YOUR INSTRUCTIONS:
Word for word, repeat the records, leaving every picture behind.

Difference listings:
■ ■ ■ ■
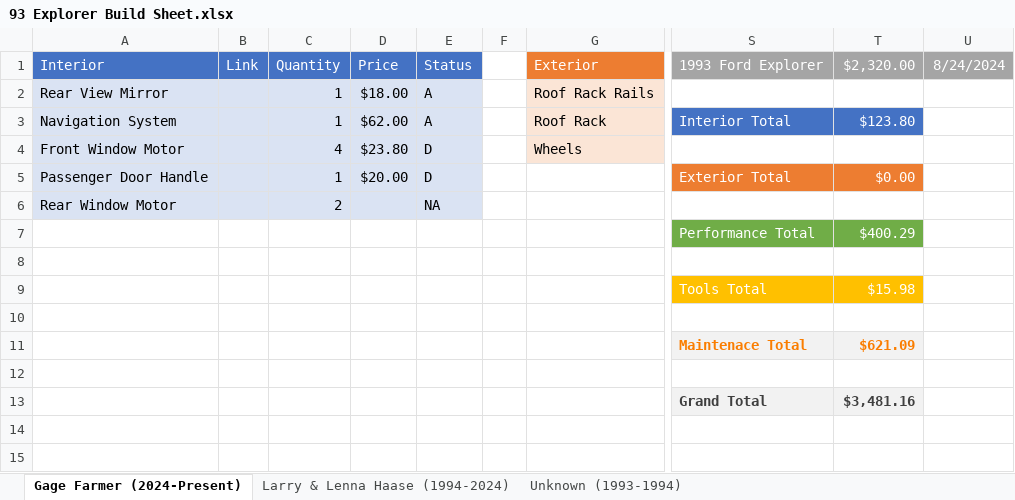
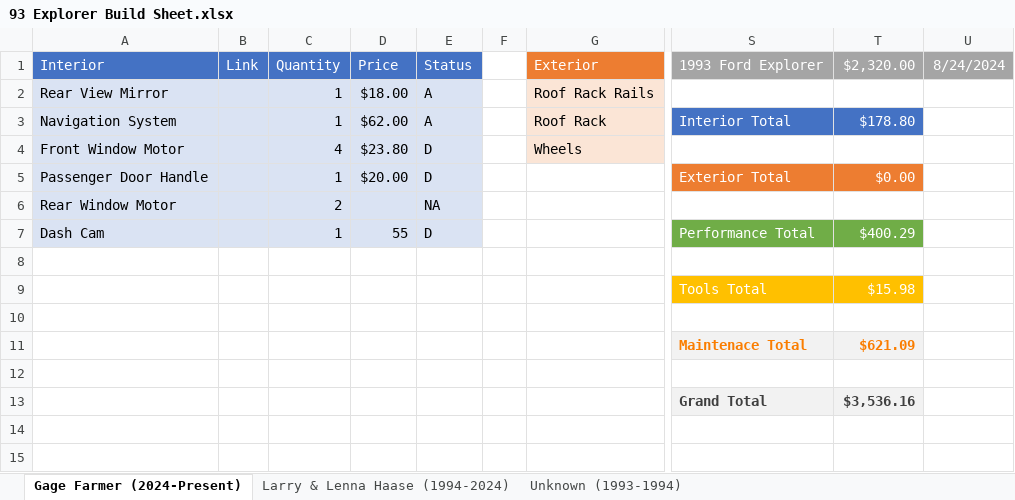
Before and after one commit to trickyok/College-Work, an Excel workbook: Documents/Fun/93 Explorer Build Sheet.xlsx, sheet Gage Farmer (2024-Present), drawn as a sheet; only a part is shown, gaps mark what is left out; values as stored, in another font and other column widths than the file's, no borders; conditional formats not drawn; the diff names each change by its address in the sheet, - before the commit and + after, or states it on an @@ line.

```diff
--- a/Documents/Fun/93 Explorer Build Sheet.xlsx (sheet Gage Farmer (2024-Present))
+++ b/Documents/Fun/93 Explorer Build Sheet.xlsx (sheet Gage Farmer (2024-Present))
-T3: $123.80
+T3: $178.80
-A7: (empty)
+A7: Dash Cam
-A7:E7 fill: none
+A7:E7 fill: #DAE3F3
-C7: (empty)
+C7: 1
-D7: (empty)
+D7: 55
-E7: (empty)
+E7: D
-T13: $3,481.16
+T13: $3,536.16
```
Also changed, not shown: charts or pictures, 3 other files.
■ ■ ■ ■
RESULT BELOW:
Before and after one commit to trickyok/College-Work, an Excel workbook: Documents/Fun/93 Explorer Build Sheet.xlsx, sheet Gage Farmer (2024-Present), drawn as a sheet; only a part is shown, gaps mark what is left out; values as stored, in another font and other column widths than the file's, no borders; conditional formats not drawn; the diff names each change by its address in the sheet, - before the commit and + after, or states it on an @@ line.

```diff
--- a/Documents/Fun/93 Explorer Build Sheet.xlsx (sheet Gage Farmer (2024-Present))
+++ b/Documents/Fun/93 Explorer Build Sheet.xlsx (sheet Gage Farmer (2024-Present))
-T3: $123.80
+T3: $178.80
-A7: (empty)
+A7: Dash Cam
-A7:E7 fill: none
+A7:E7 fill: #DAE3F3
-C7: (empty)
+C7: 1
-D7: (empty)
+D7: 55
-E7: (empty)
+E7: D
-T13: $3,481.16
+T13: $3,536.16
```
Also changed, not shown: charts or pictures, 3 other files.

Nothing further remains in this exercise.